One hundred and fifty years ago, Abraham Lincoln’s body traveled from Washington to Springfield, where he was buried.
On Saturday, dozens turned out in downtown Alton to view a re-enactment of the 16th president’s funeral.
“This is such a special event,” said Alton Mayor Brant Walker.
People wore period costumes and retold the personal stories of Lincoln. Mary Todd Lincoln, Lincoln’s wife, spoke to the crowd gathered at Lincoln-Douglas Square on Saturday morning, along with the undertaker and coffin-maker, and a train employee who worked on the funeral train. Each recounted their experiences.
A replica of the hearse that carried Lincoln’s body was on display.
Although Lincoln’s body never came to Alton, Alton-Godfrey Rotary President Elizabeth Parker noted that he was important to the region and debated Stephen Douglas at the site of the re-enactment.
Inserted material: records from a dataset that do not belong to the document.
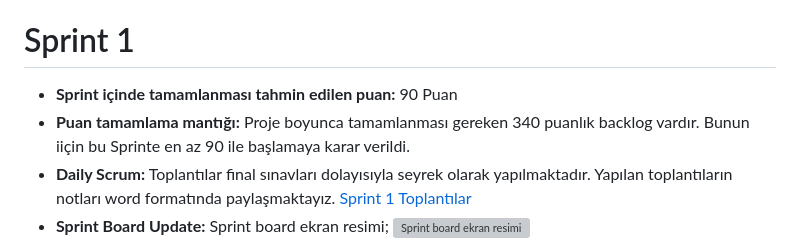
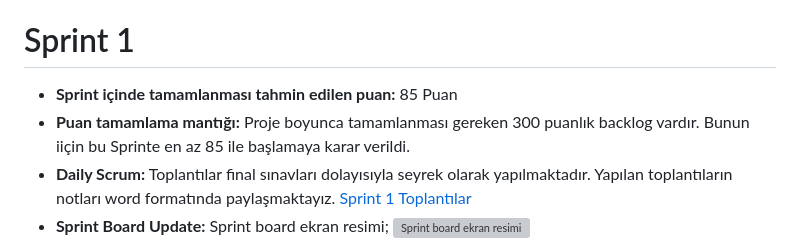
Before and after one commit to fyuzondokuz/ouabootcamp, a Markdown page: README.md, the part around the change. Rendered like a GitHub page; grey boxes are pictures that could not be loaded.

```diff
--- a/README.md
+++ b/README.md
@@ -32,8 +32,8 @@ Uygulamamız, hayvanseverler için vazgeçilmez bir yardımcıdır. Hem kendi bi
 ## Juriye Not
 Süreç boyunca birçok konuda değişim oldu. Olabildiğince birlikte çalışıp bir şeyler yapmaya çalışmaktayız.
 # Sprint 1
-* **Sprint içinde tamamlanması tahmin edilen puan:** 90 Puan
-* **Puan tamamlama mantığı:** Proje boyunca tamamlanması gereken 340 puanlık backlog vardır. Bunun iiçin bu Sprinte en az 90 ile başlamaya karar verildi.
+* **Sprint içinde tamamlanması tahmin edilen puan:** 85 Puan
+* **Puan tamamlama mantığı:** Proje boyunca tamamlanması gereken 300 puanlık backlog vardır. Bunun iiçin bu Sprinte en az 85 ile başlamaya karar verildi.
 * **Daily Scrum:** Toplantılar final sınavları dolayısıyla seyrek olarak yapılmaktadır. Yapılan toplantıların notları word formatında paylaşmaktayız. [Sprint 1 Toplantılar](/Project%20Managment/Sprint1Documents/Toplantı%20Notları.docx)
 * **Sprint Board Update:** Sprint board ekran resimi;
 ![Sprint board ekran resimi](/Project%20Managment/Sprint1Documents/Sprint%201.jpg)
```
After Lincoln was killed, businesses in Alton were closed, flags were lowered to half-staff and guns were fired every half-hour to honor him.
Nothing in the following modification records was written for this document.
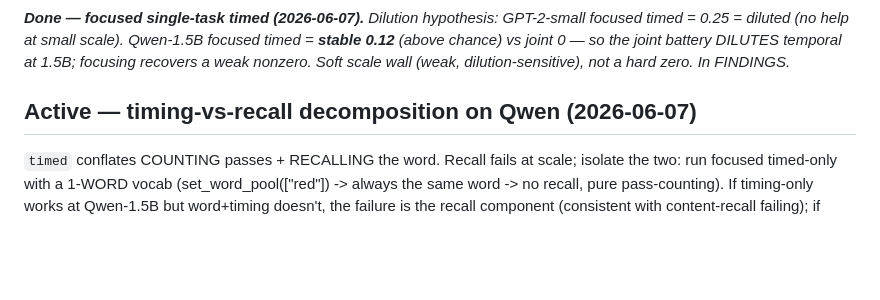
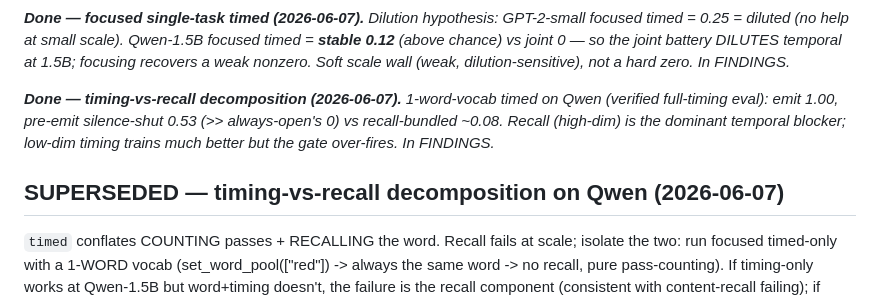
Before and after one commit to EmmaLeonhart/reservoiragent, a Markdown page: queue.md, the part around the change. GitHub-like rendering; blank space fills up the shorter version.

Commit message:
queue: close timing decomposition (done); next = gate-balance to clean up timing over-firing
Co-Authored-By: Claude Opus 4.8 (1M context) <noreply@anthropic.com>

```diff
--- a/queue.md
+++ b/queue.md
@@ -187,7 +187,9 @@ timed = 0.25 = diluted (no help at small scale). Qwen-1.5B focused timed = **sta
 (above chance) vs joint 0 — so the joint battery DILUTES temporal at 1.5B; focusing recovers a
 weak nonzero. Soft scale wall (weak, dilution-sensitive), not a hard zero. In FINDINGS._
 
-## Active — timing-vs-recall decomposition on Qwen (2026-06-07)
+_**Done — timing-vs-recall decomposition (2026-06-07).** 1-word-vocab timed on Qwen (verified full-timing eval): emit 1.00, pre-emit silence-shut 0.53 (>> always-open's 0) vs recall-bundled ~0.08. Recall (high-dim) is the dominant temporal blocker; low-dim timing trains much better but the gate over-fires. In FINDINGS._
+
+## SUPERSEDED — timing-vs-recall decomposition on Qwen (2026-06-07)
 
 `timed` conflates COUNTING passes + RECALLING the word. Recall fails at scale; isolate the two:
 run focused timed-only with a 1-WORD vocab (set_word_pool(["red"]) -> always the same word -> no
```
“Lincoln remains a beacon of hope in a world riddled with hate, prejudice and murder,” said state Sen. Bill Haine, who spoke at the ceremony.
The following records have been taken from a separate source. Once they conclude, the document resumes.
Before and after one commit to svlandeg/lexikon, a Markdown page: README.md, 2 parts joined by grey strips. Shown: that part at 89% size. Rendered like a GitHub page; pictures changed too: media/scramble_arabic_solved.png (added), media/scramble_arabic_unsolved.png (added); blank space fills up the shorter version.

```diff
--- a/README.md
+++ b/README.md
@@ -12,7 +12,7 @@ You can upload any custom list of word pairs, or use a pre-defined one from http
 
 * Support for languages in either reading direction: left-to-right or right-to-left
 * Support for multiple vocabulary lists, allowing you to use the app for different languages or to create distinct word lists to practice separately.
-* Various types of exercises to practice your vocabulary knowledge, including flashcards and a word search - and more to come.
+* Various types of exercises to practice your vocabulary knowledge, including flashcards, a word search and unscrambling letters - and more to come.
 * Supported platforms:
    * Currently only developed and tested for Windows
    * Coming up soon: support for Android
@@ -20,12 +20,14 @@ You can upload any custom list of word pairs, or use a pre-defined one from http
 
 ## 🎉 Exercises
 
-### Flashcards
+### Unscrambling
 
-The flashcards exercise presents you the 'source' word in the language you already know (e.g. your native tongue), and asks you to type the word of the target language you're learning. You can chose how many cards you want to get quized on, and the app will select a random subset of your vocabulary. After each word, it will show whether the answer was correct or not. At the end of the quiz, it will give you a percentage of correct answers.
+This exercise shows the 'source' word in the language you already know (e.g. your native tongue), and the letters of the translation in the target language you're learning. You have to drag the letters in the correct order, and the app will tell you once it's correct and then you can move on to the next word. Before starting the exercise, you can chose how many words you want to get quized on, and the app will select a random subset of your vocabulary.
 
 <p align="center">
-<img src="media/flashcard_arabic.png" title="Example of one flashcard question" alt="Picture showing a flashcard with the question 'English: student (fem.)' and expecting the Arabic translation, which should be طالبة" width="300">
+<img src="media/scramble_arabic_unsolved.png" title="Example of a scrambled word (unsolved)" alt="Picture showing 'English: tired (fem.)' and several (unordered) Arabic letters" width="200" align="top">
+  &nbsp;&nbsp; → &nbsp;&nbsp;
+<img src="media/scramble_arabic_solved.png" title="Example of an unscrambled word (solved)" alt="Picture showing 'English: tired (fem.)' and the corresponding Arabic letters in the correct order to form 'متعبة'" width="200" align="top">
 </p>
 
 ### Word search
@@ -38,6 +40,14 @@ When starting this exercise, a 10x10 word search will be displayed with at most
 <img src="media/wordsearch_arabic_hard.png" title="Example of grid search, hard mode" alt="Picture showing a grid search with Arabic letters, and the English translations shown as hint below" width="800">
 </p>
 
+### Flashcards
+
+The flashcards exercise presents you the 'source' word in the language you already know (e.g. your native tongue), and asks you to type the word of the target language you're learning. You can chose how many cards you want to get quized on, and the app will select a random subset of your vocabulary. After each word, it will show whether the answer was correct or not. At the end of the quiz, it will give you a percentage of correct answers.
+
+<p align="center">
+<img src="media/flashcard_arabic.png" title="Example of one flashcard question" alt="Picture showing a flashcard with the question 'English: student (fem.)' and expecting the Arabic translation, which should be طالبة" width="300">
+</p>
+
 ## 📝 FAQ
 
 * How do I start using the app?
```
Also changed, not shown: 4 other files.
Lincoln remains a beacon of hope in a world riddled with hate, prejudice and murder.
Bill Haine, state senator from Alton